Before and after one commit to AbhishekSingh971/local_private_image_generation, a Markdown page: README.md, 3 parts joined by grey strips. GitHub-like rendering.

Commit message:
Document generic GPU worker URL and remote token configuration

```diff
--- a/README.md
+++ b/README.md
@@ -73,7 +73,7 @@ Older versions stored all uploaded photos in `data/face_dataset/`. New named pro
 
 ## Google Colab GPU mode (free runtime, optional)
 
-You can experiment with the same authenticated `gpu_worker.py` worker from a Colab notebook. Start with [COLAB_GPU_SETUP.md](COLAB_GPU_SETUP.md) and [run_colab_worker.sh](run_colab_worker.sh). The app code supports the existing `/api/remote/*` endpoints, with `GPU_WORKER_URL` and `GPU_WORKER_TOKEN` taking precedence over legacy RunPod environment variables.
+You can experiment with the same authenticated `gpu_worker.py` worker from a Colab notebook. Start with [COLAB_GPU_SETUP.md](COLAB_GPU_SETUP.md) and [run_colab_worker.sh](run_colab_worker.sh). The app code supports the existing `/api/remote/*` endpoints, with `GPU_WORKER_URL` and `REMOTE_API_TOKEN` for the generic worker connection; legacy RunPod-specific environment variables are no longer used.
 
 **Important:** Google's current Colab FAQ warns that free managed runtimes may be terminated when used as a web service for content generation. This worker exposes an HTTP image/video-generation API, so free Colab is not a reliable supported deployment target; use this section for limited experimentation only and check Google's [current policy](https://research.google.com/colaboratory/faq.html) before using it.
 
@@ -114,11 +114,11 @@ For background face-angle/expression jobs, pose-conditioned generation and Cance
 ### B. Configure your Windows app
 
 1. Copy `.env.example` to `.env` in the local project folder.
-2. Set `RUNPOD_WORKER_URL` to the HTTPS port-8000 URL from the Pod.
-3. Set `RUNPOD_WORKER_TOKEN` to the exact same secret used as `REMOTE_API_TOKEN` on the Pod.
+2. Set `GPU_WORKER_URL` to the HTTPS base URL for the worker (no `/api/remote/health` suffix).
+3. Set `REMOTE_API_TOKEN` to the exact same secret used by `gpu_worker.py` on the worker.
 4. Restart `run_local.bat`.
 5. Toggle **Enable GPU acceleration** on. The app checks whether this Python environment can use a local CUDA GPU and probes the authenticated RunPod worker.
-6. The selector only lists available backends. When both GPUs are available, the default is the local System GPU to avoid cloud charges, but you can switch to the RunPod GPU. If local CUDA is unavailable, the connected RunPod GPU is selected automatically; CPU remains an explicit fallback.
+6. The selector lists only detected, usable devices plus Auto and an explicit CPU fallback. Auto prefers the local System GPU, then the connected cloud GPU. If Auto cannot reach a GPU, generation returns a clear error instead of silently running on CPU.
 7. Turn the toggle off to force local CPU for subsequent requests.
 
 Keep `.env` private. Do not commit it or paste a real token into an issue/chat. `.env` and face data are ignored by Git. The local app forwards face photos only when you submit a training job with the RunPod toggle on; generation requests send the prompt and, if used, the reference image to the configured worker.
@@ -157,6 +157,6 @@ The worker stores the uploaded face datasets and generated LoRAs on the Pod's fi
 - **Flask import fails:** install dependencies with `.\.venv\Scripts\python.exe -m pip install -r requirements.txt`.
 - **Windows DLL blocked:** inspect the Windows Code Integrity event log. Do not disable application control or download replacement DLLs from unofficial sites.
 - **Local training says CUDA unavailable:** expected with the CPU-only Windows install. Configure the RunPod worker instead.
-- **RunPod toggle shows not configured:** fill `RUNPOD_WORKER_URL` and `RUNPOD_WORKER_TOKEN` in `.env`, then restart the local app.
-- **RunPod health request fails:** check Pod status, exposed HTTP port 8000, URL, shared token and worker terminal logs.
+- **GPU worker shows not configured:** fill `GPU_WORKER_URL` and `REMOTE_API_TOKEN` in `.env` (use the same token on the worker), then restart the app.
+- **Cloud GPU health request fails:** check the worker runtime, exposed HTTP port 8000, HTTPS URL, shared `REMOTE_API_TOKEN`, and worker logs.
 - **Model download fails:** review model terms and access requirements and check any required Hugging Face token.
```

----

— WHAT IS REQUIRED —
State the number of lines in these entries where the word "Windows" occurs, without any other words.

— SOLUTION FOR THIS TASK —
3